Your task is to set down the records below again, exactly.

[Web page edit records]
****************************************

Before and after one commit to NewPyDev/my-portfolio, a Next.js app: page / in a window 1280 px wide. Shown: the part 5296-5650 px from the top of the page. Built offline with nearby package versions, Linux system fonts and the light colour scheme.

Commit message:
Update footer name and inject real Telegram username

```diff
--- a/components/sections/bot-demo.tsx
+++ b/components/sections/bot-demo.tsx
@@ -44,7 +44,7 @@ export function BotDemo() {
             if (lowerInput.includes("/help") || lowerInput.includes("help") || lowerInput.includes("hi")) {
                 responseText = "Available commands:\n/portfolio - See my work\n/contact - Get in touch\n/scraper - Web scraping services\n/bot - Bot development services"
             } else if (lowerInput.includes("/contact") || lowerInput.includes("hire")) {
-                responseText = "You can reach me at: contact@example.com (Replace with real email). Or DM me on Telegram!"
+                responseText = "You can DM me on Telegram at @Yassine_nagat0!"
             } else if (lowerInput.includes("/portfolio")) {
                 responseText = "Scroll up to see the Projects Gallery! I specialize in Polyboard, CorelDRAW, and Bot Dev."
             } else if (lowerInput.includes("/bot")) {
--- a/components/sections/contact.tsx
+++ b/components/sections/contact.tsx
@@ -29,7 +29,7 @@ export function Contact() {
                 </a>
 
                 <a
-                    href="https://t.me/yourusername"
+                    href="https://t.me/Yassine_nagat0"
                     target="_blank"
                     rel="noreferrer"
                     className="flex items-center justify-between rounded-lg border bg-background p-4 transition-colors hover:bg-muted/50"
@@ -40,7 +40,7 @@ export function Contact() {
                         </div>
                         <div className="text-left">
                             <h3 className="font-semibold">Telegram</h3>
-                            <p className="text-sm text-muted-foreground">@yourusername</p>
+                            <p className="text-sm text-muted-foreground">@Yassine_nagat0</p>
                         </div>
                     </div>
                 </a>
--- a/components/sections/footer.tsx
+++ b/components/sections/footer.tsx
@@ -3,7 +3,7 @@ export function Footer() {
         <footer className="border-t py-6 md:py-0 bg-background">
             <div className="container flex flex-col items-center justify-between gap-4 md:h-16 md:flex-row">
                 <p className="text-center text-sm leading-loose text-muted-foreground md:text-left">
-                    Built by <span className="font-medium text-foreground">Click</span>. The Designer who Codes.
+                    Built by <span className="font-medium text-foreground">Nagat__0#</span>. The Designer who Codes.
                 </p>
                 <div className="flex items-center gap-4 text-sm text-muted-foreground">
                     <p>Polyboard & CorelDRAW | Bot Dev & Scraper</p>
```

****************************************

# Solution to this problem:
Before and after one commit to NewPyDev/my-portfolio, a Next.js app: page / in a window 1280 px wide. Shown: the part 5296-5650 px from the top of the page. Built offline with nearby package versions, Linux system fonts and the light colour scheme.

Commit message:
Update footer name and inject real Telegram username

```diff
--- a/components/sections/bot-demo.tsx
+++ b/components/sections/bot-demo.tsx
@@ -44,7 +44,7 @@ export function BotDemo() {
             if (lowerInput.includes("/help") || lowerInput.includes("help") || lowerInput.includes("hi")) {
                 responseText = "Available commands:\n/portfolio - See my work\n/contact - Get in touch\n/scraper - Web scraping services\n/bot - Bot development services"
             } else if (lowerInput.includes("/contact") || lowerInput.includes("hire")) {
-                responseText = "You can reach me at: contact@example.com (Replace with real email). Or DM me on Telegram!"
+                responseText = "You can DM me on Telegram at @Yassine_nagat0!"
             } else if (lowerInput.includes("/portfolio")) {
                 responseText = "Scroll up to see the Projects Gallery! I specialize in Polyboard, CorelDRAW, and Bot Dev."
             } else if (lowerInput.includes("/bot")) {
--- a/components/sections/contact.tsx
+++ b/components/sections/contact.tsx
@@ -29,7 +29,7 @@ export function Contact() {
                 </a>
 
                 <a
-                    href="https://t.me/yourusername"
+                    href="https://t.me/Yassine_nagat0"
                     target="_blank"
                     rel="noreferrer"
                     className="flex items-center justify-between rounded-lg border bg-background p-4 transition-colors hover:bg-muted/50"
@@ -40,7 +40,7 @@ export function Contact() {
                         </div>
                         <div className="text-left">
                             <h3 className="font-semibold">Telegram</h3>
-                            <p className="text-sm text-muted-foreground">@yourusername</p>
+                            <p className="text-sm text-muted-foreground">@Yassine_nagat0</p>
                         </div>
                     </div>
                 </a>
--- a/components/sections/footer.tsx
+++ b/components/sections/footer.tsx
@@ -3,7 +3,7 @@ export function Footer() {
         <footer className="border-t py-6 md:py-0 bg-background">
             <div className="container flex flex-col items-center justify-between gap-4 md:h-16 md:flex-row">
                 <p className="text-center text-sm leading-loose text-muted-foreground md:text-left">
-                    Built by <span className="font-medium text-foreground">Click</span>. The Designer who Codes.
+                    Built by <span className="font-medium text-foreground">Nagat__0#</span>. The Designer who Codes.
                 </p>
                 <div className="flex items-center gap-4 text-sm text-muted-foreground">
                     <p>Polyboard & CorelDRAW | Bot Dev & Scraper</p>
```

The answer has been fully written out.